Tag Archives: Fundraising Committee

How Many Donors Does Your Nonprofit Need? Look at Your Solicitor Pool

Solicitor Pool

If you are considering how many solicitors you need, you probably don’t have enough. You are probably relying on the Executive Director, a development staff member or two, and/or a few key board members. And, maybe that has worked for the past few years – Executive Directors can be incredibly effective fundraisers. But you may be only one resignation away from a dramatic decline. It is time to increase your solicitor pool.

In the same way you don’t want to be over-reliant on a few major donors, you don’t want to put all of your solicitations in too few hands.

How do you expand your solicitor pool?

  1. Look at your staff. Who would you trust to represent you in a meeting? Not sure if Jennifer is ready? Bring her along as a second solicitor during a few meetings with longtime donors. Make it clear, ahead of time, the role she will play and where she can strategically add to the conversation. Please don’t have her sitting and observing the whole time – that will not test her skills, it make everyone feel uncomfortable, and leave the donor(s) wondering why Jennifer was there at all.
  2. Ask your board members if they will help. Ask them one-on-one, not in a group setting. Don’t assume they will say no. And encourage people to get involved at any level that will be helpful to you.
    1. Some people might be willing to solicit, if trained.
    2. Others might be willing to help you set up appointments (often time consuming for the solicitor) and join in if someone else will make the ask.

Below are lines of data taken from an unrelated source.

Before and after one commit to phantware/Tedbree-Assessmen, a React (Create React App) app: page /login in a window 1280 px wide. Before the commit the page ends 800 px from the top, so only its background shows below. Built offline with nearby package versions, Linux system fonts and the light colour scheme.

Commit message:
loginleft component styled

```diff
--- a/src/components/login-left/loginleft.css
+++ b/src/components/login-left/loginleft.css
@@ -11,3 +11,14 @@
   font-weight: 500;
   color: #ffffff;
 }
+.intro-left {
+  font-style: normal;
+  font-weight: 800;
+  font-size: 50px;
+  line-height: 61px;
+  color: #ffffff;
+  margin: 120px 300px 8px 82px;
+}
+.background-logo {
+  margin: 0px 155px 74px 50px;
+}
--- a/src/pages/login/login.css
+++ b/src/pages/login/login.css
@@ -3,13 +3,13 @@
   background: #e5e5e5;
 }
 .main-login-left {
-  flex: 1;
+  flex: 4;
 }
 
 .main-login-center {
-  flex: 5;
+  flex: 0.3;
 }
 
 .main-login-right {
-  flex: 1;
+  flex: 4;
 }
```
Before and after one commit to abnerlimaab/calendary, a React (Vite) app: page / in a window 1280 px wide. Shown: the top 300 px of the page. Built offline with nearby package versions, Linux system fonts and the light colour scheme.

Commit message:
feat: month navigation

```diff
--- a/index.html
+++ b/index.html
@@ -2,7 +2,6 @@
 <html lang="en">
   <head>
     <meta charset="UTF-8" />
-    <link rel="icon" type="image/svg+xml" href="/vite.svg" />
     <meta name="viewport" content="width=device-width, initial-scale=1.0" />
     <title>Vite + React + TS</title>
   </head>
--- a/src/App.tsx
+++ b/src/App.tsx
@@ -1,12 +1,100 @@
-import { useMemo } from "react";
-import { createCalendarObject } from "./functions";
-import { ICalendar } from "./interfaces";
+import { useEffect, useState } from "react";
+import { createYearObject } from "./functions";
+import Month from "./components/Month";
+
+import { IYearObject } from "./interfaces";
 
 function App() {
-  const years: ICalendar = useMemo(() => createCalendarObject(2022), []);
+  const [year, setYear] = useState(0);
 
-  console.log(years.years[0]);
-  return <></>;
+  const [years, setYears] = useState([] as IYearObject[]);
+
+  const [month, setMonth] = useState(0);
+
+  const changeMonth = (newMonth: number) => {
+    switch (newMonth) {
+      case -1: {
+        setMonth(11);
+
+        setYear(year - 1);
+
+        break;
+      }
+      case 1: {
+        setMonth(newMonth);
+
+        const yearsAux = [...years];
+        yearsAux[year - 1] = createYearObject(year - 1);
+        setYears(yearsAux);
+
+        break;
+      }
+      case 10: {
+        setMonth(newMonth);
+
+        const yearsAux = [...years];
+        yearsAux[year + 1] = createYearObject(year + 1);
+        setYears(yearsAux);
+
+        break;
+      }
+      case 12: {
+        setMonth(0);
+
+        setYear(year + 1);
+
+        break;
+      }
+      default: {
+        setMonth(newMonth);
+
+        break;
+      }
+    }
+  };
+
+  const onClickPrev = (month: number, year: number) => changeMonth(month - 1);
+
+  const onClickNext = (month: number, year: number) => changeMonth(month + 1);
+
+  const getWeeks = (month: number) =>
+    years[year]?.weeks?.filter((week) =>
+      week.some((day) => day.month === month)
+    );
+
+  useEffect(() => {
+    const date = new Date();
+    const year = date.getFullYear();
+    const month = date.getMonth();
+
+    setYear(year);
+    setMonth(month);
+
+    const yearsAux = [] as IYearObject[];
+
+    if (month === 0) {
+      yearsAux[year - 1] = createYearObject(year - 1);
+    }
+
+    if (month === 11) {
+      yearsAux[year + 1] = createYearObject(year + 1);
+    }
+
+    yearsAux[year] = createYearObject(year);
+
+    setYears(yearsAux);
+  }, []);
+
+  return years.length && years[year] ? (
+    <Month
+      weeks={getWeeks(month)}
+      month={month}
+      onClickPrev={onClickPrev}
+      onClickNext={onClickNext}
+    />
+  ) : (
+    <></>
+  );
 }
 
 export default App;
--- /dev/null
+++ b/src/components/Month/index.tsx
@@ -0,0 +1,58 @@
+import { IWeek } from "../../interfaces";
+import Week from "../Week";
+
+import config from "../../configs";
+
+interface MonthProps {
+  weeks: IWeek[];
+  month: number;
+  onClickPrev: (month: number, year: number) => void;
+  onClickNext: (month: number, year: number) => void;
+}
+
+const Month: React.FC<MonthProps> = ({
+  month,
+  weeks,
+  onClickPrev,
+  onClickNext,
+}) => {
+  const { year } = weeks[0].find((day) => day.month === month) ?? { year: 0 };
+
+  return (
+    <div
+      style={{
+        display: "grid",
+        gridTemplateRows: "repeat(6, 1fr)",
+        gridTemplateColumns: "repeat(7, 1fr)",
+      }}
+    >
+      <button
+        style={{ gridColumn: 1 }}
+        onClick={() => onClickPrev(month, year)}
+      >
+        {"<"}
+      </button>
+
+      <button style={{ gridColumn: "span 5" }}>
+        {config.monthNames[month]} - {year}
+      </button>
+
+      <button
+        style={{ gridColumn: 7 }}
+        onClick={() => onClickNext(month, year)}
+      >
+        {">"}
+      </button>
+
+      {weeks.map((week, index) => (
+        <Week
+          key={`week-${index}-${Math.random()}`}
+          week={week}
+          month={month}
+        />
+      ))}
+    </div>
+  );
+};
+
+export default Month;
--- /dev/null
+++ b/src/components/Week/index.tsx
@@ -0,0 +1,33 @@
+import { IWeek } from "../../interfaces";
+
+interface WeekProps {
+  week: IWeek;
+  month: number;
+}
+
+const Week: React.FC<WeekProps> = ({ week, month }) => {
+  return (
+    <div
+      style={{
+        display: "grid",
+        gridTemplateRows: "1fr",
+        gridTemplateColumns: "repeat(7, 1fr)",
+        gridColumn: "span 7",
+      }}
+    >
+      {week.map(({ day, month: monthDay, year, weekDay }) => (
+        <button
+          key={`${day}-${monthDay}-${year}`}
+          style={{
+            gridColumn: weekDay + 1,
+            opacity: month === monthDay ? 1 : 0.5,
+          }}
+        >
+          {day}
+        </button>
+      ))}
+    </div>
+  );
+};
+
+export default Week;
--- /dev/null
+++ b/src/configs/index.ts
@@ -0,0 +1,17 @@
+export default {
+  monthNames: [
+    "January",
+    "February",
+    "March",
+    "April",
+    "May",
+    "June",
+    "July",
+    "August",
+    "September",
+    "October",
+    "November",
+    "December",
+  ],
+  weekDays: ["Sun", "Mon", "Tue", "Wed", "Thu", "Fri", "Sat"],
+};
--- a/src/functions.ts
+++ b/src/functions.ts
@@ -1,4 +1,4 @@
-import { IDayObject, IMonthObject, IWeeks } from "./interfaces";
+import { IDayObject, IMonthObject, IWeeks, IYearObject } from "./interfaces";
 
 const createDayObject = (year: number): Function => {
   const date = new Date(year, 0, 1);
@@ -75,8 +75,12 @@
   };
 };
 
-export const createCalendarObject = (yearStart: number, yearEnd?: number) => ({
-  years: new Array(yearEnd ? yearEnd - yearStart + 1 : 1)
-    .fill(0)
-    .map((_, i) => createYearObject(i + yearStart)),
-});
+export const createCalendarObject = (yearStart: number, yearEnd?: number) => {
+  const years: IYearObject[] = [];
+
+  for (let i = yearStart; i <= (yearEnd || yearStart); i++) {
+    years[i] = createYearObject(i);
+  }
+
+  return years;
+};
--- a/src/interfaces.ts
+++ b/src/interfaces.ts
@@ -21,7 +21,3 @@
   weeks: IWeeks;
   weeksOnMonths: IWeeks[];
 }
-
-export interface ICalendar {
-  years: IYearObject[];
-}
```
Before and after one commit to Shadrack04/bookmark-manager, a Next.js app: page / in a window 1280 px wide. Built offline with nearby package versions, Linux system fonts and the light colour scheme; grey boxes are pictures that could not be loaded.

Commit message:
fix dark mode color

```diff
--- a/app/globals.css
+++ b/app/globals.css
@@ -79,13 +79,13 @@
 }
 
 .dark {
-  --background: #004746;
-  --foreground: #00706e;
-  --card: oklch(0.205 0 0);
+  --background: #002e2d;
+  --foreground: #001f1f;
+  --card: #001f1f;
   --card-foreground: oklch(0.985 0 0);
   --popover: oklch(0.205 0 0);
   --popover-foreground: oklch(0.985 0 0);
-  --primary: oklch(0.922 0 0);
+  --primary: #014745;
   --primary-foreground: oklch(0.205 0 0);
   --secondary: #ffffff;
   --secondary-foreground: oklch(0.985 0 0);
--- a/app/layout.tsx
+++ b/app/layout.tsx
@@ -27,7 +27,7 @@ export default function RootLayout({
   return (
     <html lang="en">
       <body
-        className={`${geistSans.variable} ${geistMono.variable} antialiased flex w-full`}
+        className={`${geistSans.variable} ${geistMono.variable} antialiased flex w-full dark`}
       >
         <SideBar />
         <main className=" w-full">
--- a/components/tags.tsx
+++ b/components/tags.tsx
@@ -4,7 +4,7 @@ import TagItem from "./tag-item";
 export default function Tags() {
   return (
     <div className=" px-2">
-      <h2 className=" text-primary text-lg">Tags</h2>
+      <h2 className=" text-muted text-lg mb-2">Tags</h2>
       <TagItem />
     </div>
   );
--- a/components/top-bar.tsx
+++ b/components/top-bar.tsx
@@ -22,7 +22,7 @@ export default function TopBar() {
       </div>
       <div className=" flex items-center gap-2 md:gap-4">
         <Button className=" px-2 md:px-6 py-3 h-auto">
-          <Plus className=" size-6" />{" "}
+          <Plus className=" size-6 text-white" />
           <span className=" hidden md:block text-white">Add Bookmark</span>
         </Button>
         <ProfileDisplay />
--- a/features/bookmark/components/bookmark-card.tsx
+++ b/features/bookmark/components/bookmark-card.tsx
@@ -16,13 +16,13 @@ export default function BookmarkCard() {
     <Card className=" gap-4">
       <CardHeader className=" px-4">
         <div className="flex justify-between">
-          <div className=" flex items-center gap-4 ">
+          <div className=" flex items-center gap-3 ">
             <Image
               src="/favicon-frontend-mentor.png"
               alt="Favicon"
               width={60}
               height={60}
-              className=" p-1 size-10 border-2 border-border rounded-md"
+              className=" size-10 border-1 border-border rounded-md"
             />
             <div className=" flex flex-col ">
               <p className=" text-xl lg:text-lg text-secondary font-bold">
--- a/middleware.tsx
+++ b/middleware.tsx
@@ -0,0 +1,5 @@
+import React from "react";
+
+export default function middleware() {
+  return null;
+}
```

Overtime, that might change, but for the moment you will have someone helping you with the initial, time-consuming piece of an ask.
    3. Another few might be willing to ask at a small group event. Encourage your board to get involved with fundraising any way they choose.
  3. Invite committee members to participate. Obviously, the first place to start is the development committee. But, someone who understands the finances might be willing to help with a fact driven ask. And a person who is focused on funding for a particular program might be willing to ask individuals to support it. *
  4. Talk to your donors. Longtime supporters might be willing to ask others to join them with their own gift – especially if they already know them. Those cocktail party conversations might provide more connections and donations than you expected.

*Only encourage funding for a program that is an organizational priority. Creating a program because you received funding is a slippery slope that often leaves you in debt. Get in touch if you want to learn more about how I learned this the hard way.

Want to read more about increasing your donor base?

Working in a Committee | Nonprofit Board Volunteering

,Agreement in nonprofit committee imageIf you are involved in a nonprofit, as staff, board member or volunteer, you are probably working in a committee, or three.  And whether you spend your time on an executive committee, building committee, development committee or nominating/governance committee you are sitting with other people thinking the same thing you are: 1 – how can we achieve our goals and 2 – what is the least amount of time I can spend on this committee.

This is not to say that everyone is trying to rush through each meeting.  People are happier sitting on a committee when they feel efficient and effective.

What can you do to assure efficiency and efficacy on your board committees?

  1. Have an agenda for each and every meeting.  Even the smallest meeting can get off track unless you remind everyone why they are there.
  2. Prepare and send materials ahead of time. We’ve said it beforem, and we say it again (and again). Sending documents ahead of time – at least a few days and up to a week – allows participants the opportunity to read and consider the information prior to the meeting. In other words, you can move forward instead of wasting half of each meeting having everyone read the materials and get up to speed.
  3. Unless you are a tight timekeeper and consistent taskmaster, allow some give in your schedule. Whether you do this by providing for a “new business” section at the end of a meeting or giving afew agenda items an extra five minutes is up to you. But, if you want to end on time, pad the agenda a bit.
  4. Start and end on time. If people are consistently walking into a meeting that has started, they will start coming earlier. Avoid the extra conversations that happen with each new arrival. If the meetings consistently run over the stated end time without valid reasons, people will take it to mean that the committee chair does not value their time and leave with a less than positive experience.
  5. Evaluate each meeting:
    • Did we start and end on time?
    • Were we accomplish what we planned to achieve?
    • Did everyone participate and have an opportunity to be heard?
  6. Ask for input.  Once a year, ask the board/committee to submit–in writing–what they think the goals should be for the upcoming year.  This will create interesting dialogue and ensure everyone has mutual goals. Why should it be in writing?  Not everyone feels comfortable making a verbal stand. And, asking for their thoughts in writing encourages each person to think about their response instead of giving off-the-cuff remarks.
  7. Remember to look for new members on a regular basis. As the years go by, it is easy to say, “These five people on this committee work.” But, new energy will ensure new thinking and help get committees out of a rut – even if they didn’t know they were in one.

Once you establish some of these “best practices” into your routine, they will become second nature to your organization. And it will make committee members feel like they are helping the success of the organization. And that is always a good feeling.